+++ SOURCE INFORMATION
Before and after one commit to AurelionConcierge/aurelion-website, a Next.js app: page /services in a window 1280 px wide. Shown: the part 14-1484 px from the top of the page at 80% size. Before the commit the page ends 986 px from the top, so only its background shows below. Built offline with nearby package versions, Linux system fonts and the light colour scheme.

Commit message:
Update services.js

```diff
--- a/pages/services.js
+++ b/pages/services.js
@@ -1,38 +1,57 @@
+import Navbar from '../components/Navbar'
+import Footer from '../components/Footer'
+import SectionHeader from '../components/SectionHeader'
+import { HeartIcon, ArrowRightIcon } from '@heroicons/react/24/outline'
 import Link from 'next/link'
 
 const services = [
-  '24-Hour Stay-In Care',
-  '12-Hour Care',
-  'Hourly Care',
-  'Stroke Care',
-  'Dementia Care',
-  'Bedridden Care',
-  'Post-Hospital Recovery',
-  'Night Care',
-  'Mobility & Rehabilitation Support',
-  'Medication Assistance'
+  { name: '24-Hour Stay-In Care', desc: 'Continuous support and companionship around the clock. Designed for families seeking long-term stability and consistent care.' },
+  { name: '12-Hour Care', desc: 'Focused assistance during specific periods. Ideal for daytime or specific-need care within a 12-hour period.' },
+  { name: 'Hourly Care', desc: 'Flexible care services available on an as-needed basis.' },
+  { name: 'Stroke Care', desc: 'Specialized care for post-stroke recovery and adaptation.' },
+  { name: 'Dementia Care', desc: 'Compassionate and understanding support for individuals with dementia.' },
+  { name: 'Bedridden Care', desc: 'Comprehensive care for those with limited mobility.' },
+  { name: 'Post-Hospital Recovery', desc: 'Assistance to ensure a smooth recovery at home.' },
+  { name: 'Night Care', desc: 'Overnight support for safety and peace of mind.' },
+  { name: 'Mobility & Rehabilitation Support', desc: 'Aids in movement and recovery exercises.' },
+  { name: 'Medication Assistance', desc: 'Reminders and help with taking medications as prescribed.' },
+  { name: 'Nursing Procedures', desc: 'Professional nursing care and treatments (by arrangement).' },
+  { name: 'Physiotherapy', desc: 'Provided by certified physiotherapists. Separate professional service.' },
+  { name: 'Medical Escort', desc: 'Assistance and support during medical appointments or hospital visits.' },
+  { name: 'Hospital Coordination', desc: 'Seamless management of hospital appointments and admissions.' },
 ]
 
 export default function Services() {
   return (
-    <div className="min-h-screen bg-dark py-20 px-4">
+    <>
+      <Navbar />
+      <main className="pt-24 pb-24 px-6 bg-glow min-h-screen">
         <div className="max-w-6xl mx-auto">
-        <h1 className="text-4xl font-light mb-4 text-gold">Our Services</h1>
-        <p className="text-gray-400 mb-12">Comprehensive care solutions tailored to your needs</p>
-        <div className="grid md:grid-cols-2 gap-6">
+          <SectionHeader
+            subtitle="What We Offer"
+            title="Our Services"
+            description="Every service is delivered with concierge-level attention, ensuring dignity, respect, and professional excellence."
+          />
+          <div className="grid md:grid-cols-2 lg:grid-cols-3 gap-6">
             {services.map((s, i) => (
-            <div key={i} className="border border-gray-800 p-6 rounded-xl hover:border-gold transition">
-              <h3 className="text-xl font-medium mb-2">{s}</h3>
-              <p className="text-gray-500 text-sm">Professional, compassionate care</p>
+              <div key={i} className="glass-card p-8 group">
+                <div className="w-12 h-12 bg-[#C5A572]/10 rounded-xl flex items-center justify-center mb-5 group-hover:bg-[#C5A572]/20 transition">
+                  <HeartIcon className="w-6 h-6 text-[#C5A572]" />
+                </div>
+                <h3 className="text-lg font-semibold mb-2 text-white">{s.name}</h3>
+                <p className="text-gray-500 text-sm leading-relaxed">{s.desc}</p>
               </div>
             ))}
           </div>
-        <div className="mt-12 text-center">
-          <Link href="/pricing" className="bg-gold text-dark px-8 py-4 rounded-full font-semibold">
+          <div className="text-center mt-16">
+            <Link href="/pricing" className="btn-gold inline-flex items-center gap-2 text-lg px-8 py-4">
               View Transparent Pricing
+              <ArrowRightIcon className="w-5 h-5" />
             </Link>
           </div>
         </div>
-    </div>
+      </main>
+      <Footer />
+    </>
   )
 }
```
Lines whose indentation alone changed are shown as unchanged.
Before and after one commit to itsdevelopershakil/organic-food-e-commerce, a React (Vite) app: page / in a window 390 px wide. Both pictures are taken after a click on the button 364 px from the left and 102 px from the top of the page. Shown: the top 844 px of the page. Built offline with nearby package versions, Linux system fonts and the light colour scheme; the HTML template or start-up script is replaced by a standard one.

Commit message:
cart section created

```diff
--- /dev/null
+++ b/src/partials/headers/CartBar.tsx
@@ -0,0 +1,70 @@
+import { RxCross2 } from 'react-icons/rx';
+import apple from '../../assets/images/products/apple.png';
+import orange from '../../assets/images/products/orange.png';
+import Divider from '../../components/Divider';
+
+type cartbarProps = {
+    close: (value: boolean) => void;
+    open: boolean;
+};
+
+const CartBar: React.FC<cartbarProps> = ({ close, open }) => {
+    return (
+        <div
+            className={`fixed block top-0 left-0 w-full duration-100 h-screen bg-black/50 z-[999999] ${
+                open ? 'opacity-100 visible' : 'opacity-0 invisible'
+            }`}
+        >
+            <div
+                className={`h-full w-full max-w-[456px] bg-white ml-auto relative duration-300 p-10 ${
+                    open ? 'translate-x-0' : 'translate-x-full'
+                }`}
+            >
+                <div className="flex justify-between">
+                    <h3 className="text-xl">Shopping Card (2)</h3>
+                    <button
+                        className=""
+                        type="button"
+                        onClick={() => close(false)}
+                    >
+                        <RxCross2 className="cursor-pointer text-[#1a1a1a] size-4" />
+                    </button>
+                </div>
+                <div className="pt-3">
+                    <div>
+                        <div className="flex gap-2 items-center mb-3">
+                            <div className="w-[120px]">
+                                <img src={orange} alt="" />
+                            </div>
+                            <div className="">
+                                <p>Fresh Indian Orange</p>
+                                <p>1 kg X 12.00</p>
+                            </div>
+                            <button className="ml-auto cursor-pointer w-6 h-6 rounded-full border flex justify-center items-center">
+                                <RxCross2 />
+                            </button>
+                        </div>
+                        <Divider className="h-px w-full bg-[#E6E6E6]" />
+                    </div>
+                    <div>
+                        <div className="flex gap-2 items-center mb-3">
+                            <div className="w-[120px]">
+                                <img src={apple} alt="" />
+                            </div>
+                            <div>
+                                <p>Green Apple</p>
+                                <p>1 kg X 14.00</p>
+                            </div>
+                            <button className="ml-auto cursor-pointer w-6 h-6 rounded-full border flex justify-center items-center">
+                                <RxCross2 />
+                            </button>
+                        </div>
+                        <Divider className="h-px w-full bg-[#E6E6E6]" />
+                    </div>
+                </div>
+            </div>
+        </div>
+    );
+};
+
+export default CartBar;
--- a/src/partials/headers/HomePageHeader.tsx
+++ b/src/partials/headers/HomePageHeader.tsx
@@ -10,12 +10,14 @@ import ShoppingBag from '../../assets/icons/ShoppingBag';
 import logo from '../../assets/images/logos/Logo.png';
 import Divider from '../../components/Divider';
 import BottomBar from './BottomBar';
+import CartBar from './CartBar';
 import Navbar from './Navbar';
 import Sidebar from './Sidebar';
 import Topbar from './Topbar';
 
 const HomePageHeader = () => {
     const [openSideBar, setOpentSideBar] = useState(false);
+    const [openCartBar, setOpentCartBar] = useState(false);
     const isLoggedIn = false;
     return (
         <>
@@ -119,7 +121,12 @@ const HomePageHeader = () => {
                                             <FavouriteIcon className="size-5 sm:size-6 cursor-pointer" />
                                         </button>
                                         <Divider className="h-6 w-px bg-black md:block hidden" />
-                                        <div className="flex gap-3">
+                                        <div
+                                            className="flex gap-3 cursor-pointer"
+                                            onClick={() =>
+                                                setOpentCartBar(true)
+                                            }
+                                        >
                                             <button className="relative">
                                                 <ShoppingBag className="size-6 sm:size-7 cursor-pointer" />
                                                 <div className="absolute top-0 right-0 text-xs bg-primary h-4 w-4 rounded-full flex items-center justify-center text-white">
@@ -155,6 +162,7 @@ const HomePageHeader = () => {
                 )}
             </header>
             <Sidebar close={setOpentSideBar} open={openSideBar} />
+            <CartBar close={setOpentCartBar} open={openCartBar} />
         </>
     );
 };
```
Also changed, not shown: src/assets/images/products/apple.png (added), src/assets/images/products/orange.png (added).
++++++
Write out every line of the entries that holds the word "false".

■ EXERCISE OUTPUT
+                        onClick={() => close(false)}
     const [openSideBar, setOpentSideBar] = useState(false);
+    const [openCartBar, setOpentCartBar] = useState(false);
     const isLoggedIn = false;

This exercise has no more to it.